Cantaloupe acreage in Colorado’s Rocky Ford region could be down 75% this year, following a 2011 listeria outbreak linked to Granada, Colo.-based Jensen Farms, which claimed the lives of 32 people and sickened at least 146 people in 28 states.
But the creation of a new growers association, and its unanimous decision to hand over third-party audit responsibilities to the Colorado Department of Agriculture, has growers and officials optimistic that Rocky Ford is poised for a rebound.
The department sponsored a media tour April 19 in Rocky Ford, with a field tour and presentations by growers and state officials.
About 1,500 of the 2,000 acres typically in production in Rocky Ford will not be producing cantaloupes this season, said Michael Hirakata, co-owner oo Hirakata Farms, Rocky Ford, and the head of the new association, which he said includes all growers of Rocky Ford cantaloupes.
But John Salazar, Colorado’s agriculture commissioner, said that based on the energy and commitment shown by growers since the listeria outbreak, and on continued retail enthusiasm for the region’s cantaloupes, Rocky Ford won’t be down for long.
“I’m sure it will come back,” Salazar said. “I’m really fired up, the growers are excited, and as a team we’re moving at breakneck speed. We’ll make this area even more famous.”
Growers are working with the state agriculture department and Colorado State University, which has already conducted four educational sessions with growers on traceability, safe handling and other issues.

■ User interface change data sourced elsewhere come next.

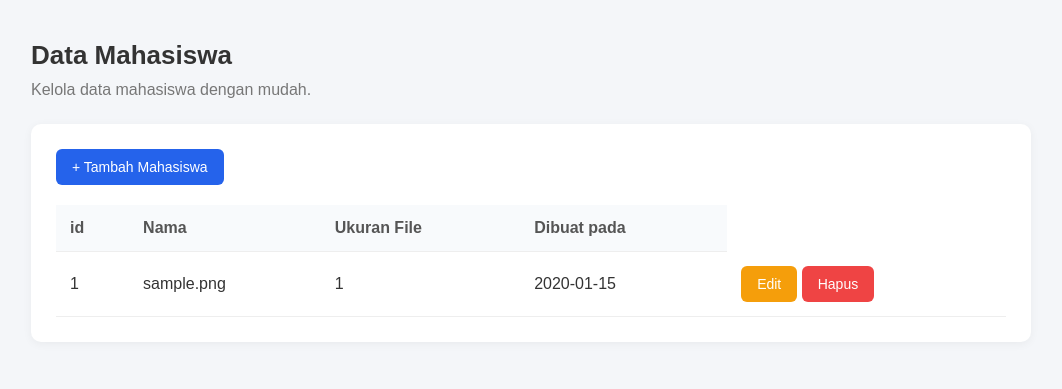
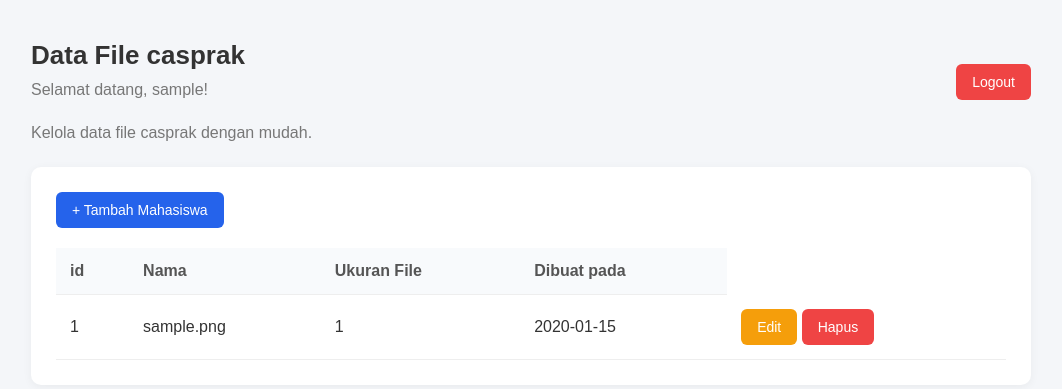
Before and after one commit to DzikraaLangit/testaslab, a PHP site: page / in a window 1280 px wide. Shown: the top 389 px of the page, without its empty margins (109-1171 px from the left). Run offline with PHP 8.4, Linux system fonts and the light colour scheme; the visitor is signed in with stand-in values (Sample User, id 1); tables that the repository leaves empty or names only in its code hold one stand-in row (values such as "Sample post").

Commit message:
fix index

```diff
--- a/index.php
+++ b/index.php
@@ -18,11 +18,16 @@ $data = mysqli_query($conn, "SELECT * FROM file");
     <div style="display: flex; justify-content: space-between; align-items: center;">
 
     <div>
-        <h2>Data Mahasiswa</h2>
+        <h2>Data File casprak</h2>
+        <p class="subtitle">
+            Selamat datang, <?= htmlspecialchars($_SESSION['username']) ?>!
+        </p>
     </div>
-
+    <a href="logout.php" class="btn btn-hapus">
+        Logout
+    </a>
 </div>
-    <p class="subtitle">Kelola data mahasiswa dengan mudah.</p>
+    <p class="subtitle">Kelola data file casprak dengan mudah.</p>
 
     <div class="card">
 
```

More sessions are planned more in the future, said Mike Bartolo, specialist at the university’s Arkansas Valley Research Center in Rocky Ford.
“In 21 years, I’ve never seen this kind of input from growers,” Bartolo said. “We’ve been amazed by the amount of energy growers have put into learning as much as they possibly can.”

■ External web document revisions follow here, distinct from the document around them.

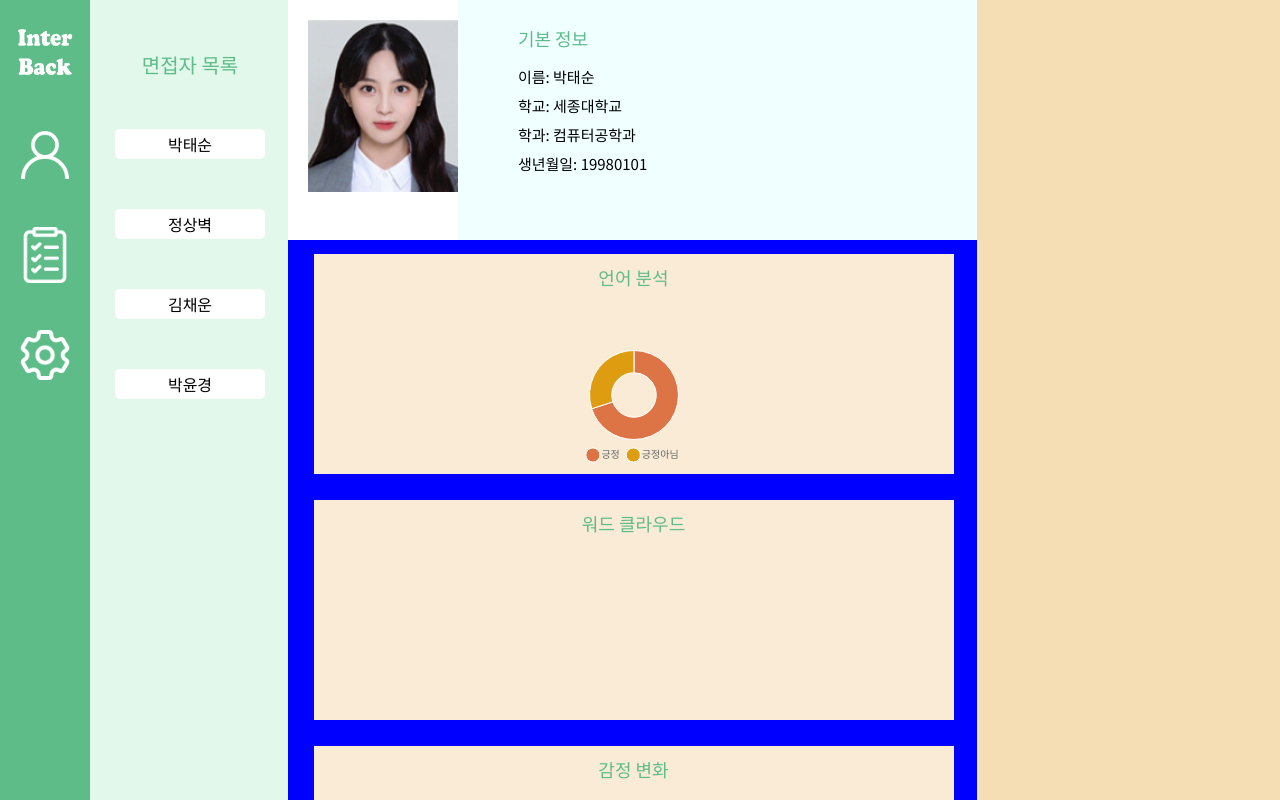
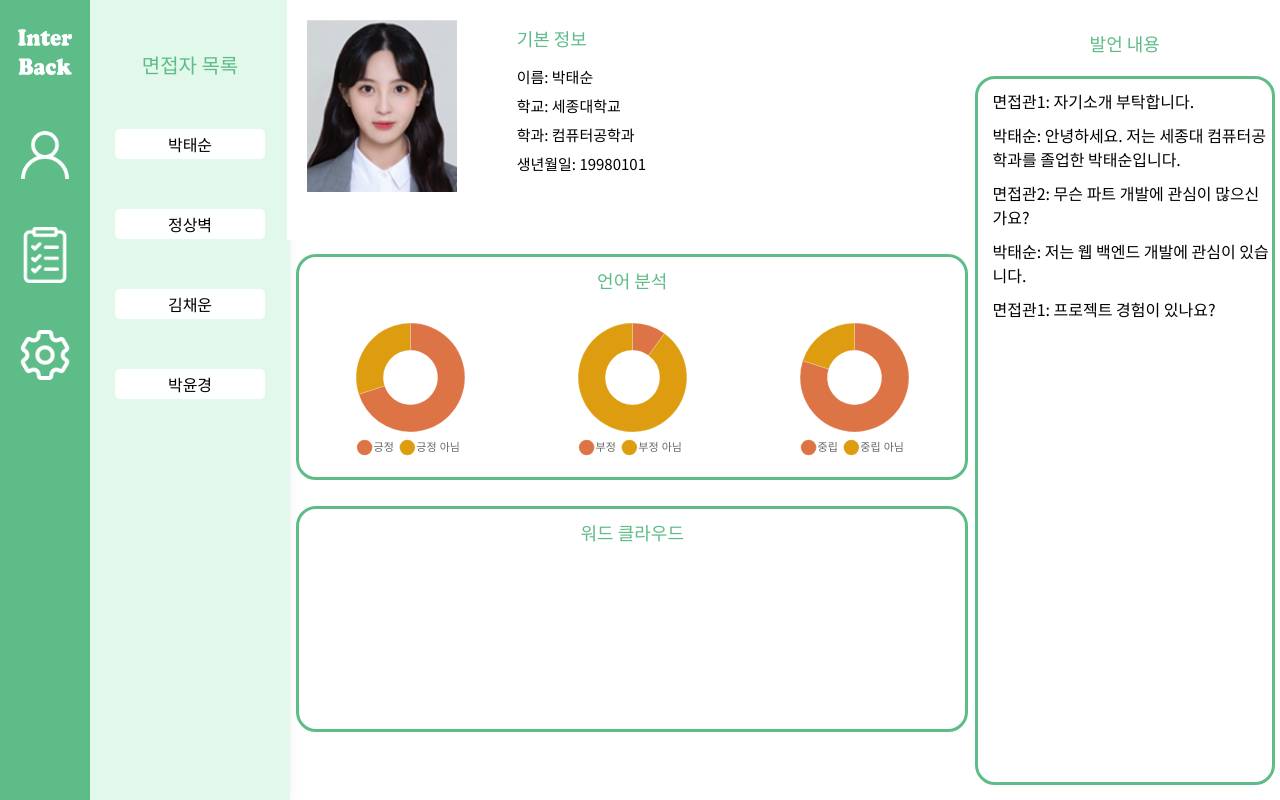
Before and after one commit to JeongSangByuk/InterBack_FE, a Vue app in the folder vue_test/: page /interview-analysis in a window 1280 px wide. Built offline with nearby package versions, Linux system fonts and the light colour scheme; what recorderx, vue-cookies, vue-webrtc would draw is missing.

Commit message:
[ADD] 면접 분석 페이지 UI 정리

```diff
--- a/vue_test/src/assets/scss/2_pages/interview-analysis.scss
+++ b/vue_test/src/assets/scss/2_pages/interview-analysis.scss
@@ -54,7 +54,6 @@
   justify-content: center;
   align-items: center;
 //  min-width: 200px;
-  background-color: pink;
   width: 50vw;
   height: 100vh;
   flex-grow: 1;
@@ -75,7 +74,6 @@
   flex-direction: column;
   align-items: flex-start;
   justify-content: left;
-  background-color: azure;
   height: 30vh;
   flex-grow: 1;
 
@@ -96,10 +94,10 @@
   display: flex;
   flex-direction: column;
   align-items: center;
-  background-color: blue;
   width: 54vw;
   height: 50px;
-  overflow-y: scroll;
+  overflow-x: hidden;
+  overflow-y: hidden;
   flex-grow: 1;
 }
 
@@ -108,12 +106,13 @@
   flex-direction: column;
   justify-content: flex-start;
   align-items: center;
-  width: 50vw;
+  width: 52vw;
   height: 220px;
   min-height: 220px;
-  background-color: antiquewhite;
   margin-top: 14px;
   margin-bottom: 12px;
+  border-radius: 20px;
+  border: 3px solid $color-main;
 
   &__title {
     font-size: 18px;
@@ -123,12 +122,25 @@
 }
 
 .analysis-result-box{
-  width: 50vw;
+  width: 52vw;
+  height: 180px;
   display: flex;
-  flex-direction: column;
+  flex-grow: 1;
+  flex-direction: row;
   justify-content: center;
-  background-color: purple;
+  align-items: center;
 }
+
+.analysis-chart-box{
+  width: 15vw;
+  height: 180px;
+  display: flex;
+  flex-grow: 1;
+  flex-direction: row;
+  justify-content: center;
+  align-items: center;
+}
+
 
 .pie-chart {
   display: inline-block;
@@ -150,10 +162,31 @@
 .chatting-container{
   display: flex;
   flex-direction: column;
-  justify-content: center;
+  justify-content: flex-start;
   align-items: center;
   flex-grow: 1;
-  background-color: wheat;
   width: 20vw;
   height: 100vh;
+  margin-right: 5px;
+  &__title {
+    font-size: 18px;
+    color: $color-main;
+    margin: 30px 0 20px 0;
+  }
 }
+
+.chatting-box{
+  display: flex;
+  flex-direction: column;
+  justify-content: start;
+  align-items: flex-start;
+  flex-grow: 1;
+  width: 23vw;
+  border: 3px solid $color-main;
+  border-radius: 20px;
+  margin-bottom: 15px;
+  &__chat {
+    font-size: 16px;
+    margin: 10px 0 0 15px;
+  }
+}
--- a/vue_test/src/views/2_pages/InterviewAnalysis.vue
+++ b/vue_test/src/views/2_pages/InterviewAnalysis.vue
@@ -25,34 +25,33 @@
           <div class="analysis-container">
             <div class="analysis-box">
               <div class="analysis-box__title">언어 분석</div>
-
-
-
-
-
-              <canvas id="chart1" width="50" height="50"></canvas>
-              <canvas id="chart2" width="50" height="50"></canvas>
-              <canvas id="chart3" width="50" height="50"></canvas>
-
+              <div class="analysis-result-box">
+                <div class="analysis-chart-box">
+                  <canvas id="chart1" width="50" height="50"></canvas>
+                </div>
+                <div class="analysis-chart-box">
+                  <canvas id="chart2" width="50" height="50"></canvas>
+                </div>
+                <div class="analysis-chart-box">
+                  <canvas id="chart3" width="50" height="50"></canvas>
+                </div>
+              </div>
             </div>
             <div class="analysis-box">
               <div class="analysis-box__title">워드 클라우드</div>
             </div>
-            <div class="analysis-box">
-              <div class="analysis-box__title">감정 변화</div>
-            </div>
-            <div class="analysis-box">
-              <div class="analysis-box__title">목소리 분석</div>
-            </div>
-            <div class="analysis-box">
-              <div class="analysis-box__title">Interback 총점</div>
-            </div>
-            <div class="analysis-box">
-              <div class="analysis-box__title">총점 그래프</div>
-            </div>
+
           </div>
         </div>
         <div class="chatting-container">
+          <div class="chatting-container__title">발언 내용</div>
+          <div class="chatting-box">
+            <div class="chatting-box__chat">면접관1: 자기소개 부탁합니다.</div>
+            <div class="chatting-box__chat">박태순: 안녕하세요. 저는 세종대 컴퓨터공학과를 졸업한 박태순입니다.</div>
+            <div class="chatting-box__chat">면접관2: 무슨 파트 개발에 관심이 많으신가요?</div>
+            <div class="chatting-box__chat">박태순: 저는 웹 백엔드 개발에 관심이 있습니다.</div>
+            <div class="chatting-box__chat">면접관1: 프로젝트 경험이 있나요?</div>
+          </div>
         </div>
       </div>
   </div>
@@ -64,20 +63,21 @@ Chart.register(...registerables);
 
 export default {
   methods: {
-    fillData(chartId, label1, label2){
+    fillData(chartId, label1, label2, data_true, data_false){
       const ctx = document.getElementById(chartId).getContext('2d');
       this.myChart = new Chart(ctx, {
         type:'doughnut',
         data:{
-          labels:[label1,label2],
+          labels:[label1, label2],
           datasets:[
             {
               backgroundColor:[
                 "#DD7445", "#DE9D11"
               ],
-              data: [70, 30]
+              data: [data_true, data_false]
             }
           ]
+
         },
         options: {
           plugins: {
@@ -90,15 +90,15 @@ export default {
                 usePointStyle: true,
                 pointStyle: "circle",
                 font: {
-                  size: 10
+                  size: 11
                 }
               },
               fullSize: false,
               align: "center"
             },
             tooltip: {
-              boxWidth: 15,
-              bodyFont: { size: 14 }
+              boxWidth: 10,
+              bodyFont: { size: 10 }
             }
           },
 
@@ -106,13 +106,13 @@ export default {
           maintainAspectRatio: false,
           layout: {
             padding: {
-              top: 50,
-              bottom:50
+              top: 20,
+              bottom:20
             }
           },
           elements: {
             arc: {
-              borderWidth: 1
+              borderWidth: 0.2
             }
           },
           animation: {
@@ -123,9 +123,9 @@ export default {
     }
   },
   mounted() {
-    this.fillData('chart1','긍정','긍정아님');
-    this.fillData('chart2','00','22');
-    this.fillData('chart3','11','33');
+    this.fillData('chart1','긍정','긍정 아님', 70, 30);
+    this.fillData('chart2','부정','부정 아님', 10, 90);
+    this.fillData('chart3','중립','중립 아님', 80, 20);
 
   },
   data(){
```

Colorado State University also is ramping up its efforts to communicate directly with consumers about safe handling of cantaloupes through retail point-of-sale, web-based and other materials, Bartolo said.
The centerpiece of the changes are government-based audits. Growers will submit to at least two audits each season, said Tracy Vanderpool, who heads the department’s fruit and vegetable inspection office.
The first audit will be announced at the beginning of the growing season, Vanderpool said, and the other will be unannounced.
“We have 100% buy-in with growers, so I’m excited about it,” he said.
In addition to state audits, the new growers association has endorsed box-level traceability for Rocky Ford cantaloupes, Hirakata said.